The four regional sites include Don Veller Seminole Golf Course & Club in Tallahassee, Fla., hosted by Florida State; UT Golf Club in Austin, Texas, hosted by the University of Texas; University Ridge Golf Course in Madison, Wis., hosted by the University of Wisconsin; TPC Harding Park in San Francisco, Calif., hosted by Stanford University.

Arkansas, Duke, UCLA and Alabama are the top seeds in their respective regionals. Arizona State, the third seed in the Madison regional, is the women's defending champion. Here's a look at the regional breakdown, along with teams and players:

Austin Regional Madison Regional San Francisco Regional Tallahassee Regional
Arkansas Duke UCLA Alabama
Texas USC Stanford Furman

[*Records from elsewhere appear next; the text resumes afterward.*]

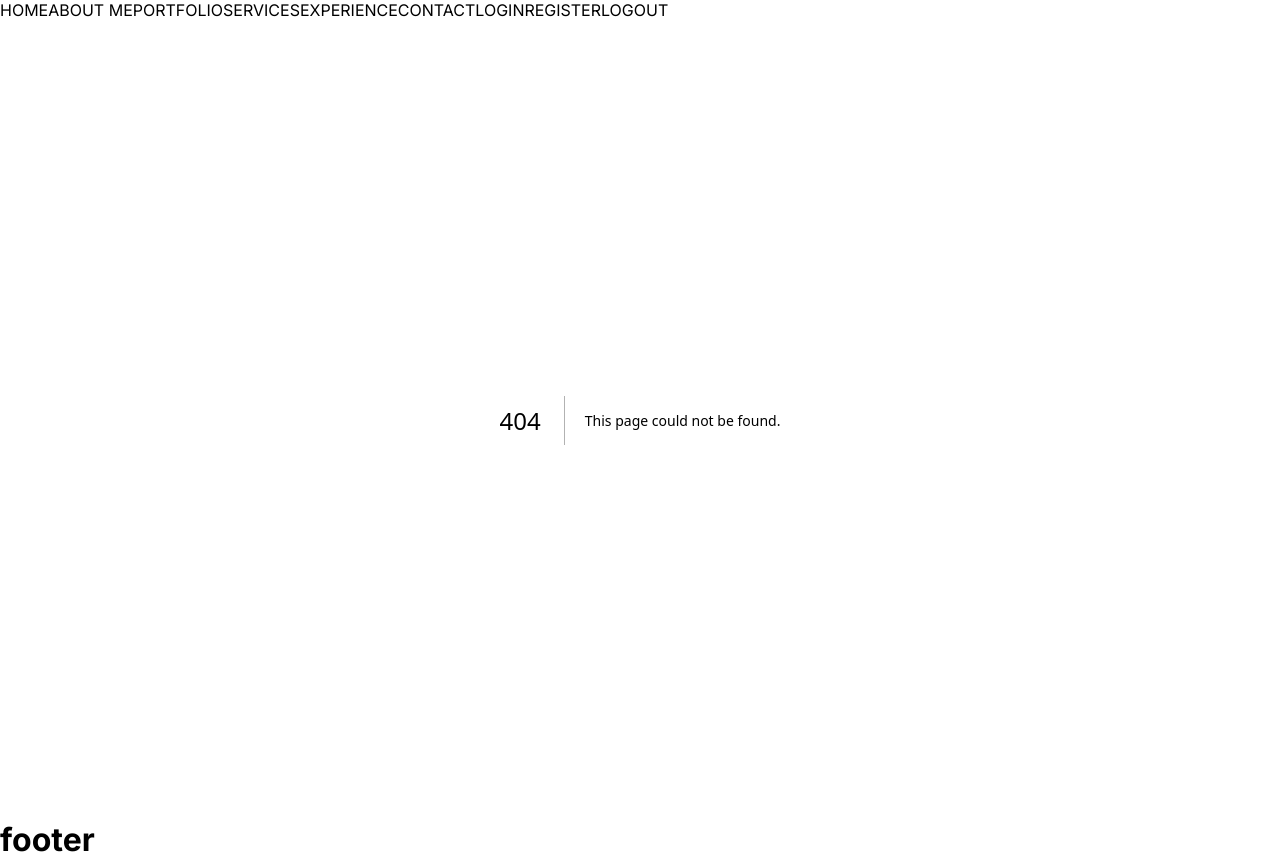
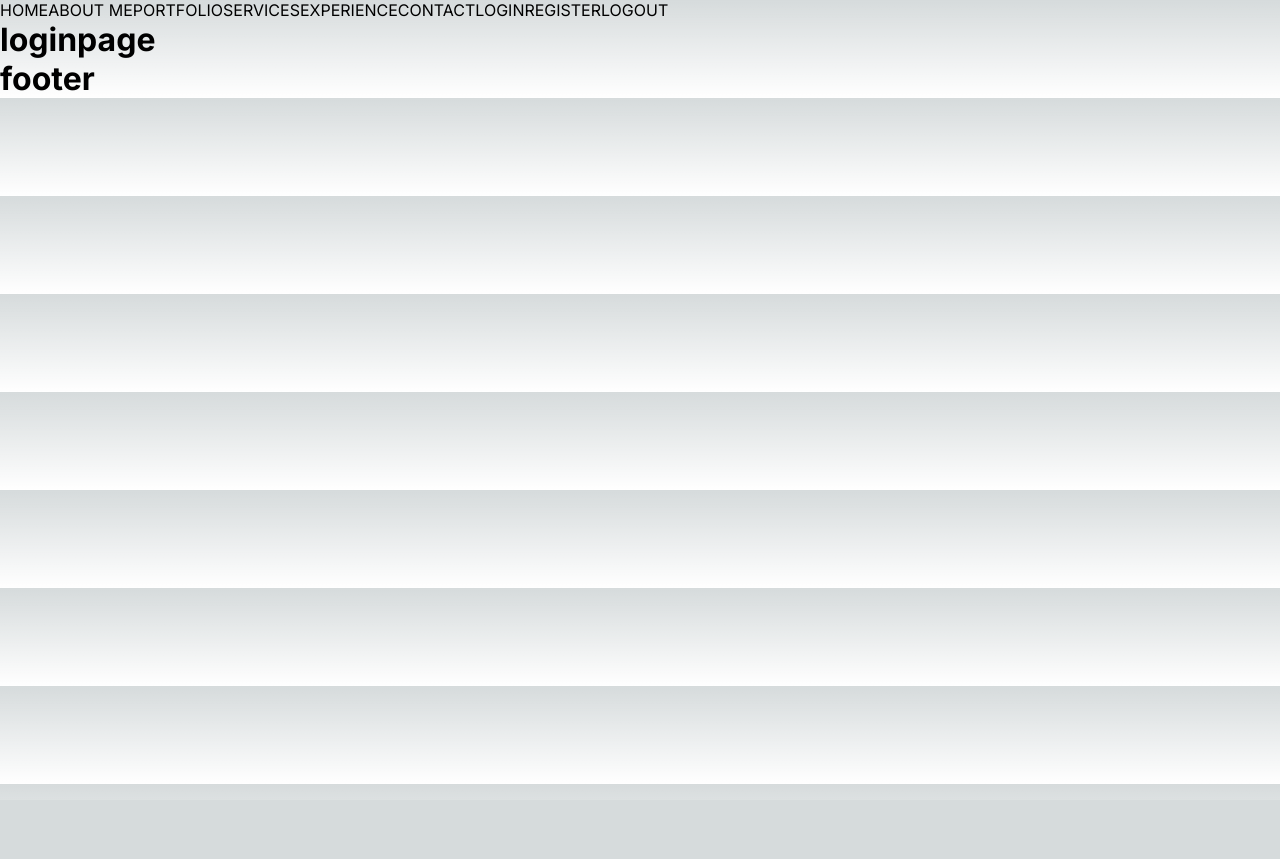
Before and after one commit to Dimo-Hristov/Personal-app, a Next.js app: page /login in a window 1280 px wide. Before the commit this address had no page. After the commit the page ends 800 px from the top, so only its background shows below. Built offline with nearby package versions, Linux system fonts and the light colour scheme.

Commit message:
add auth folder with login and register

```diff
--- /dev/null
+++ b/src/app/(auth)/login/page.tsx
@@ -0,0 +1,7 @@
+const Login = ()=>{
+    return (
+        <h1>loginpage</h1>
+    )
+}
+
+export default Login
```
Also changed, not shown: src/app/(auth)/register/page.tsx (added, +7 -0 lines).
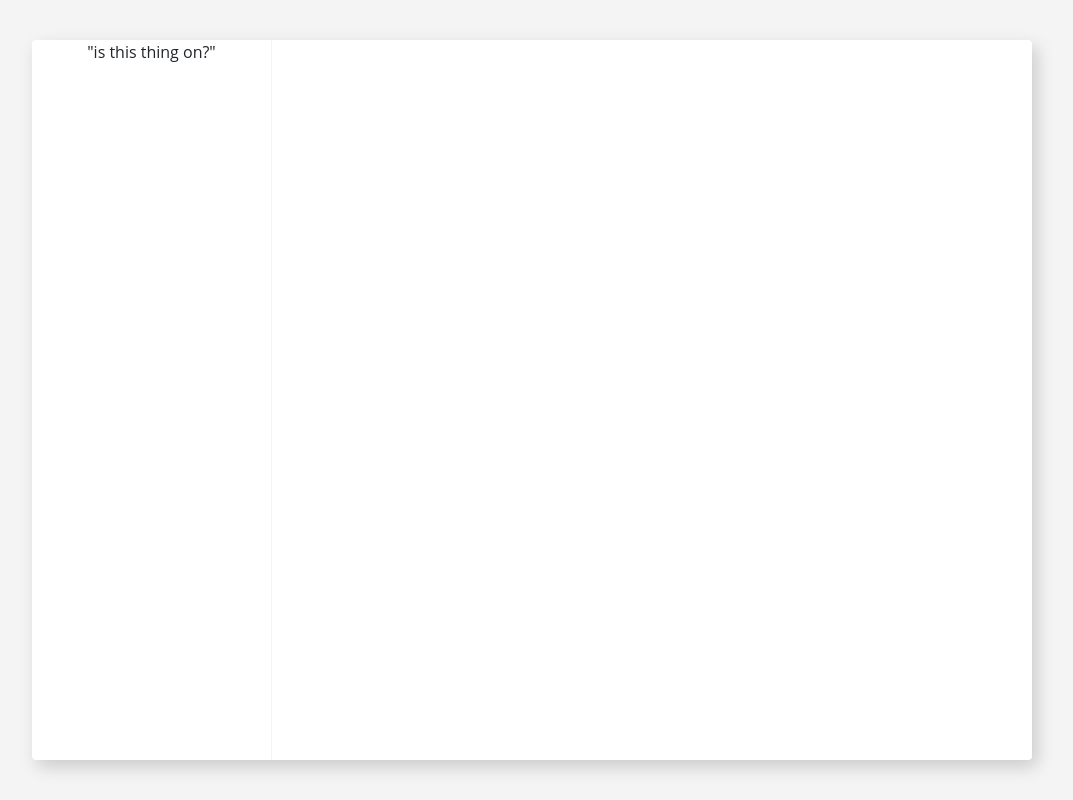
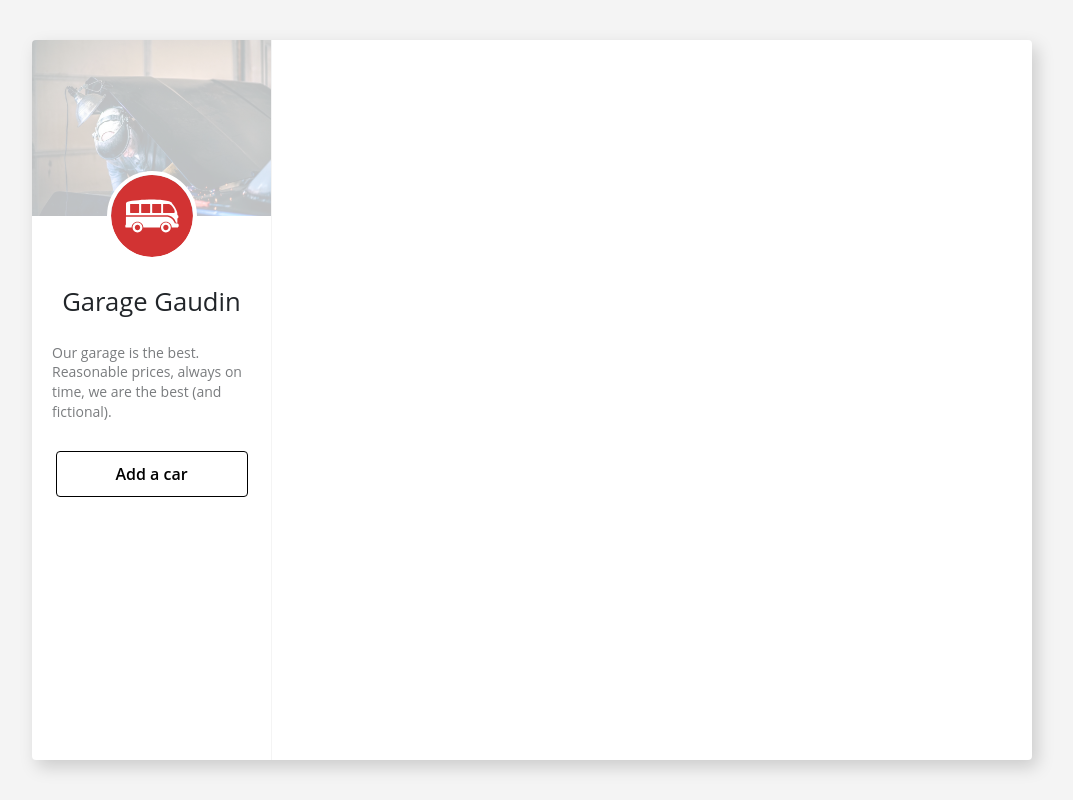
Before and after one commit to nskibiak/react-garage-redux, a React (Create React App) app: page / in a window 1280 px wide. Shown: the whole page, without its empty margins (108-1181 px from the left). Built offline with nearby package versions, Linux system fonts and the light colour scheme.

Commit message:
finished sidebar with image, logo, title, text and react-router Link

```diff
--- a/src/components/sidebar.jsx
+++ b/src/components/sidebar.jsx
@@ -1,10 +1,19 @@
 import React, { Component } from 'react';
+import { Link } from 'react-router-dom';
+import Mechanic from '../assets/images/mechanic.jpg';
+import Logo from '../assets/images/logo.svg';
 
 class Sidebar extends Component {
   render () {
     return (
       <div className="aside">
-        "is this thing on?"
+        <div className="illustration">
+          <img src={Mechanic} alt="Mechanic" className="illustration"/>
+        </div>
+        <img src={Logo} alt="Logo" className="logo"/>
+        <h1>Garage Gaudin</h1>
+        <p>Our garage is the best. Reasonable prices, always on time, we are the best (and fictional).</p>
+        <Link to="/">Add a car</Link>
       </div>
     );
   }
```
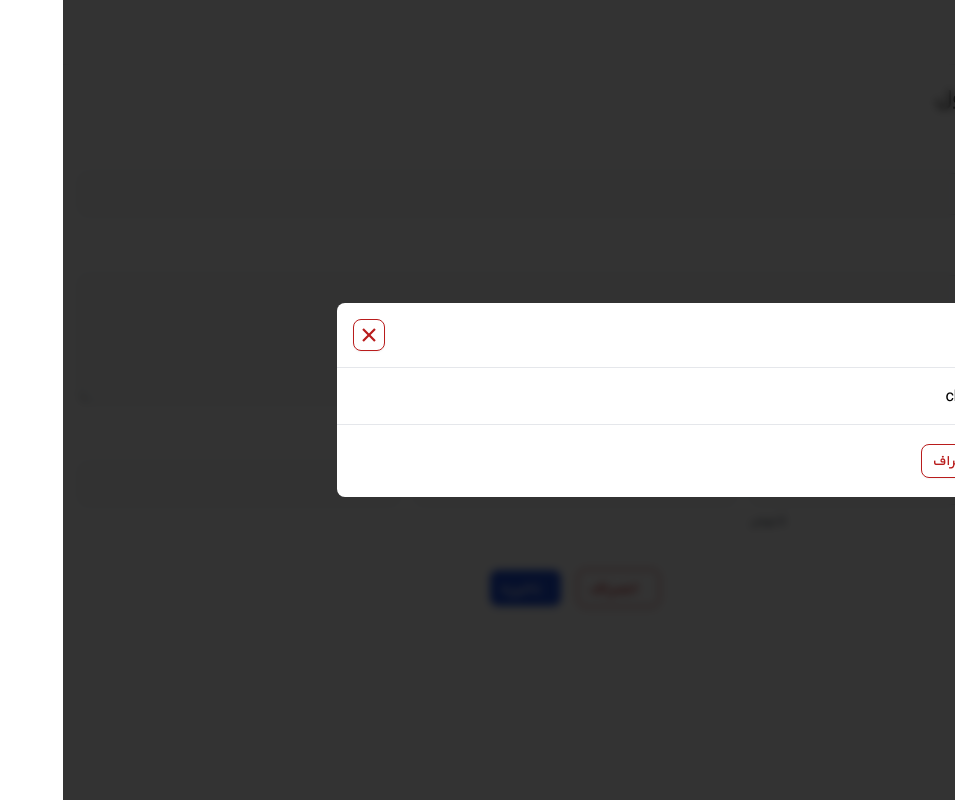
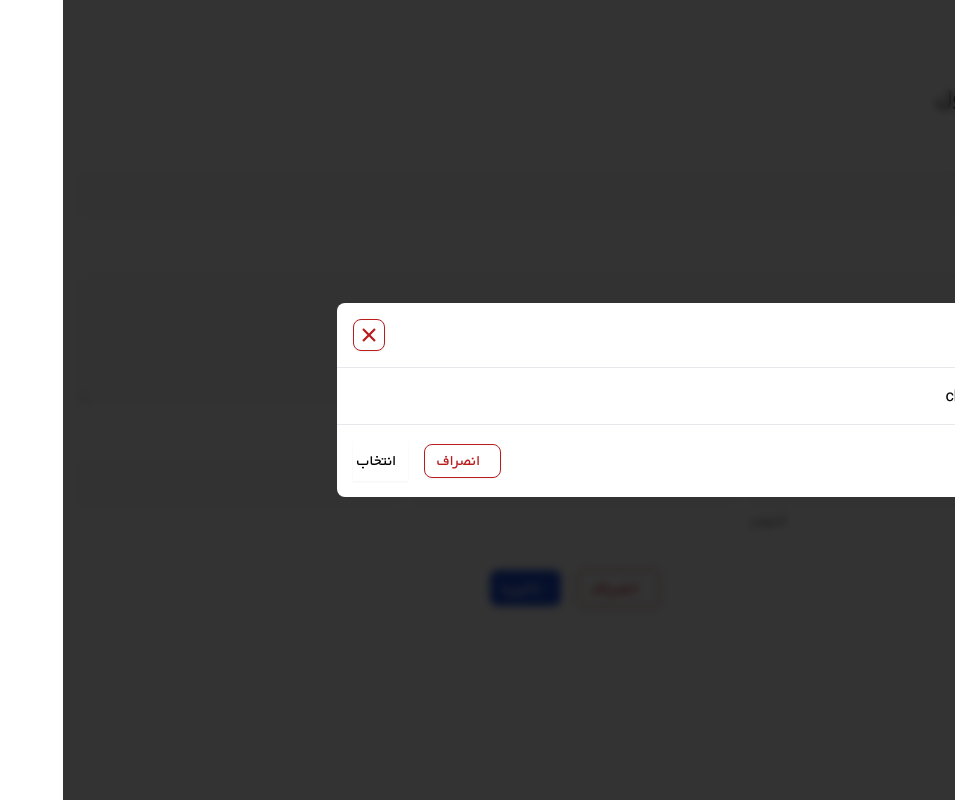
Before and after one commit to mahlakhalili/admin-pannel, a React (Vite) app: page /product/add in a window 1280 px wide. Shown: the whole page, without its empty margins (325-1280 px from the left). Built offline with nearby package versions, Linux system fonts and the light colour scheme; grey boxes are pictures that could not be loaded.

Commit message:
Update Modal.jsx

```diff
--- a/src/components/Modal.jsx
+++ b/src/components/Modal.jsx
@@ -17,7 +17,7 @@ const Modal = ({ title = '', children, actions = [] }) => {
 				<div className="modal-content overflow-y-auto overflow-x-hidden p-4">
 					{children}
 				</div>
-				<div className="modal-action flex items-center p-4 border-t border-gray-200">
+				<div className="modal-action flex flex-row-reverse items-center gap-4 p-4 border-t border-gray-200">
 					{actions.map((btn, index) => (
 						<Button
 							key={index}
```
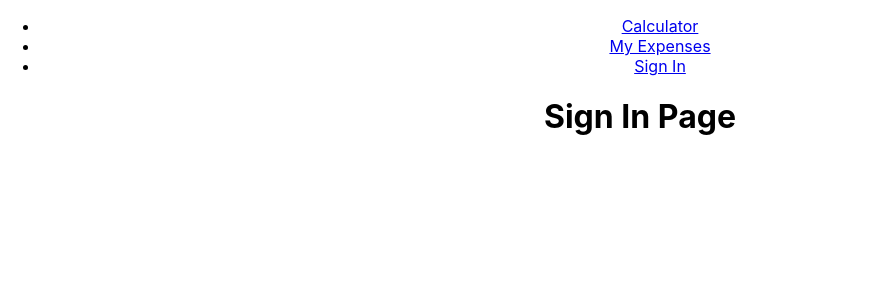
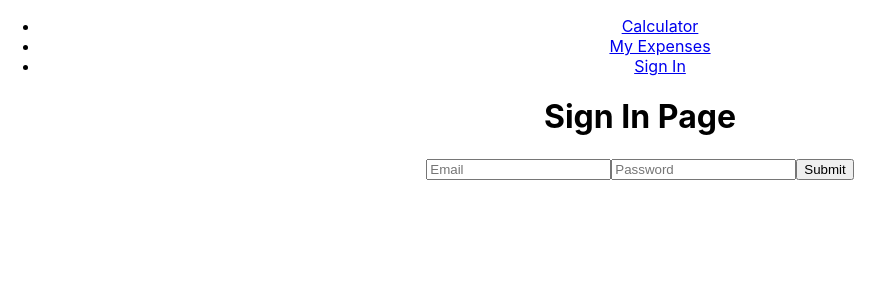
Before and after one commit to charmainelhm/chowbread-frontend, a React (Create React App) app: page /signin in a window 1280 px wide. Shown: the top 300 px of the page, without its empty margins (0-894 px from the left). Built offline with nearby package versions, Linux system fonts and the light colour scheme.

Commit message:
Create basic login form

```diff
--- a/package.json
+++ b/package.json
@@ -6,7 +6,10 @@
     "@testing-library/jest-dom": "^5.16.5",
     "@testing-library/react": "^13.4.0",
     "@testing-library/user-event": "^13.5.0",
+    "axios": "^1.3.3",
+    "jwt-decode": "^3.1.2",
     "react": "^18.2.0",
+    "react-cookie": "^4.1.1",
     "react-dom": "^18.2.0",
     "react-icons": "^4.7.1",
     "react-router": "^6.8.1",
--- /dev/null
+++ b/src/api-util.js
@@ -0,0 +1 @@
+export const API_URL = "http://localhost:3001/api";
--- /dev/null
+++ b/src/components/FormInput.js
@@ -0,0 +1,5 @@
+const FormInput = () => {
+  return <h1>Form Input</h1>;
+};
+
+export default FormInput;
--- a/src/pages/SignIn.js
+++ b/src/pages/SignIn.js
@@ -1,5 +1,68 @@
+import axios from "axios";
+import { useState } from "react";
+import { API_URL } from "../api-util";
+
+const loginInputs = [
+  {
+    id: 1,
+    name: "email",
+    type: "email",
+    placeholder: "Email",
+    required: true,
+  },
+  {
+    id: 2,
+    name: "password",
+    type: "password",
+    placeholder: "Password",
+    required: true,
+  },
+];
+
 const SignIn = () => {
-  return <h1>Sign In Page</h1>;
+  const [loginValues, setLoginvalues] = useState({
+    email: "",
+    password: "",
+  });
+
+  const onLoginChange = (e) => {
+    setLoginvalues({ ...loginValues, [e.target.name]: e.target.value });
+  };
+  const handleLogin = async (e) => {
+    e.preventDefault();
+    console.log(loginValues);
+    try {
+      const res = await axios.post(`${API_URL}/session/`, loginValues, {
+        withCredentials: true,
+      });
+      console.log(res.data);
+    } catch (err) {
+      console.log(err.response.data);
+    }
+  };
+
+  return (
+    <>
+      <h1>Sign In Page</h1>
+      <form onSubmit={handleLogin}>
+        <input
+          name="email"
+          type="email"
+          placeholder="Email"
+          required
+          onChange={onLoginChange}
+        />
+        <input
+          name="password"
+          type="password"
+          placeholder="Password"
+          required
+          onChange={onLoginChange}
+        />
+        <button type="submit">Submit</button>
+      </form>
+    </>
+  );
 };
 
 export default SignIn;
```
Also changed, not shown: 1 other file (tests, documents, lock files or other folders).
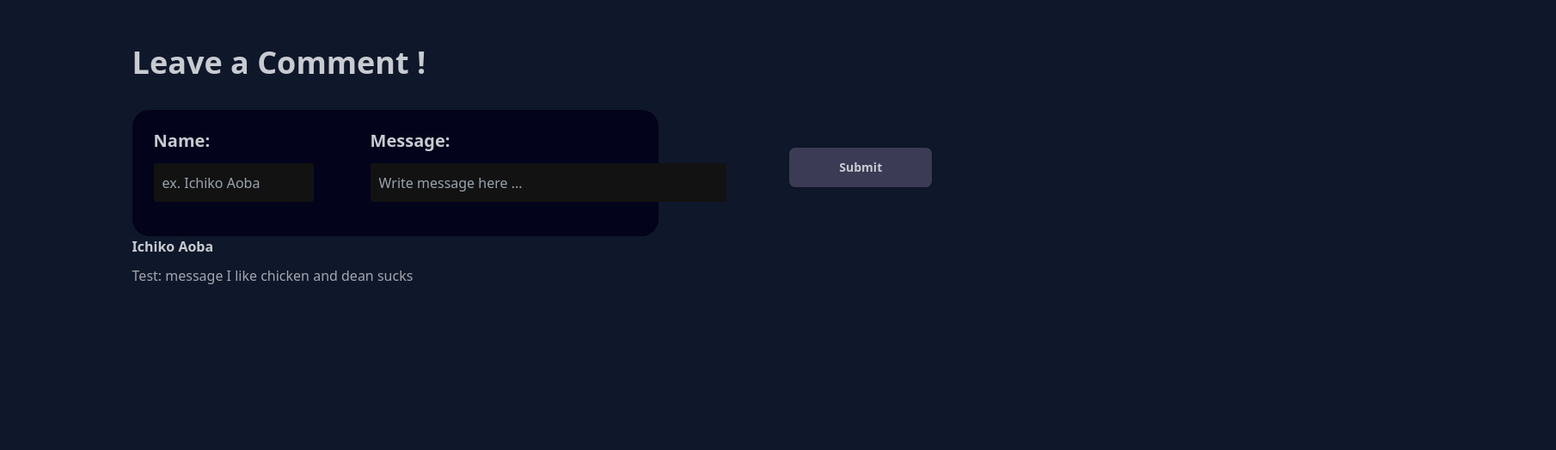
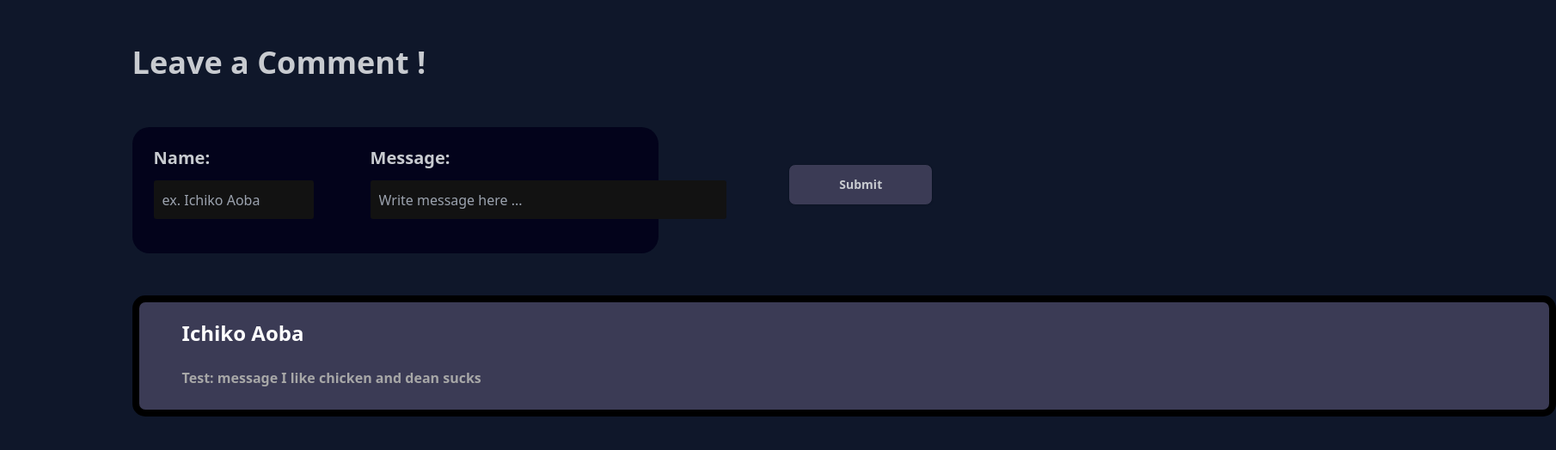
Before and after one commit to ba0o0/portfolio-website, a website: page index.html in a window 1280 px wide. Shown: the part 5635-6159 px from the top of the page at 86% size, 1810 px wide, since content can reach past the window. Drawn offline with nearby package versions, Linux system fonts and the light colour scheme; a web font is replaced by a local one.

Commit message:
added styling for comments

```diff
--- a/css/comments.css
+++ b/css/comments.css
@@ -1,7 +1,7 @@
 #comments-input-box{
     display: flex;
     flex-direction: row;
-    margin-top: 35px;
+    margin-top: 55px;
     padding-left: 25px;
     padding-top: 20px;
     padding-bottom: 0;
@@ -48,3 +48,26 @@
     padding-left: 10px;
     border-radius: 3px;
 }
+
+.comment-section{
+    margin-top: 5%;
+}
+.comment{
+    width: 400%;
+    height: 100%;
+    background-color: rgb(59, 59, 85) ;
+    border-radius: 15px;
+    border: 8px solid black;
+    padding-top: 10px;
+    padding-left: 50px;
+    padding-bottom: 10px;
+}
+.comment h4{
+    color: rgb(167, 167, 167);
+    margin-bottom: 15px;
+
+}
+.comment h2{
+    color: white;
+    margin-top: 10px;
+}
--- a/index.html
+++ b/index.html
@@ -492,9 +492,11 @@
             <div class="comment-section">
                 <ul>
                     <li>
-                        <div class="prose">
-                            <h4>Ichiko Aoba</h4>
-                            <p>Test: message I like chicken and dean sucks </p>
+                        <div class="comment">
+                            <div class="prose">
+                                <h2>Ichiko Aoba</h3>
+                                <h4>Test: message I like chicken and dean sucks </h4>
+                            </div>
                         </div>
                     </li>
                 </ul>
```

Michigan State Arizona State South Carolina Arizona
Florida Northwestern Kent State Washington
Auburn Illinois Oklahoma State Wake Forest
Oklahoma Purdue North Carolina Vanderbilt
Houston Iowa State Colorado Florida State
Miami (Fla.) Virginia Louisville Clemson
Baylor Wisconsin N.C. State Georgia
Texas A&M Campbell Mississippi Tennessee
BYU Ohio State Cal UNLV
East Carolina Notre Dame San Diego State Kennesaw State
Texas Tech Old Dominion Pepperdine Denver
Virginia Tech Oregon State Oregon Coastal Carolina
UTSA Idaho Long Beach State Missouri
Georgetown Murray State Grand Canyon Charleston
Houston Baptist North Dakota State Princeton Richmond
Missouri State IUPUI Farleigh Dickinson Albany
       
Brigitte Dunne (SMU) Connie Jaffrey (Kansas State) Alivia Brown (Washington State) Hee Ying Loy (E. Tennessee State)
Xiaolin Tian (Maryland) Pinyada Kuvanun (Toledo) Samantha Hutchinson (Cal-Davis) Claudia De Antonio (LSU)
Greta Bruner (TCU) Pun Chanachai (New Mexico State) Ingrid Gutierrez (New Mexico) Fernanda Lira (Central Arkansas)
Katrina Prendergast (Colorado State) Elsa Moberly (Eastern Kentucky) Abegail Arevalo (San Jose State) Emma Svensson (Central Arkansas)
Ellen Secor (Colorado State) Erin Harper (Indiana) Darian Zachek (New Mexico) Valentina Giraldo (Jacksonville State)
Faith Summers (SMU) Cara Basso (Penn State) Christine Danielsson (Cal-Davis) Kaeli Jones (UCF)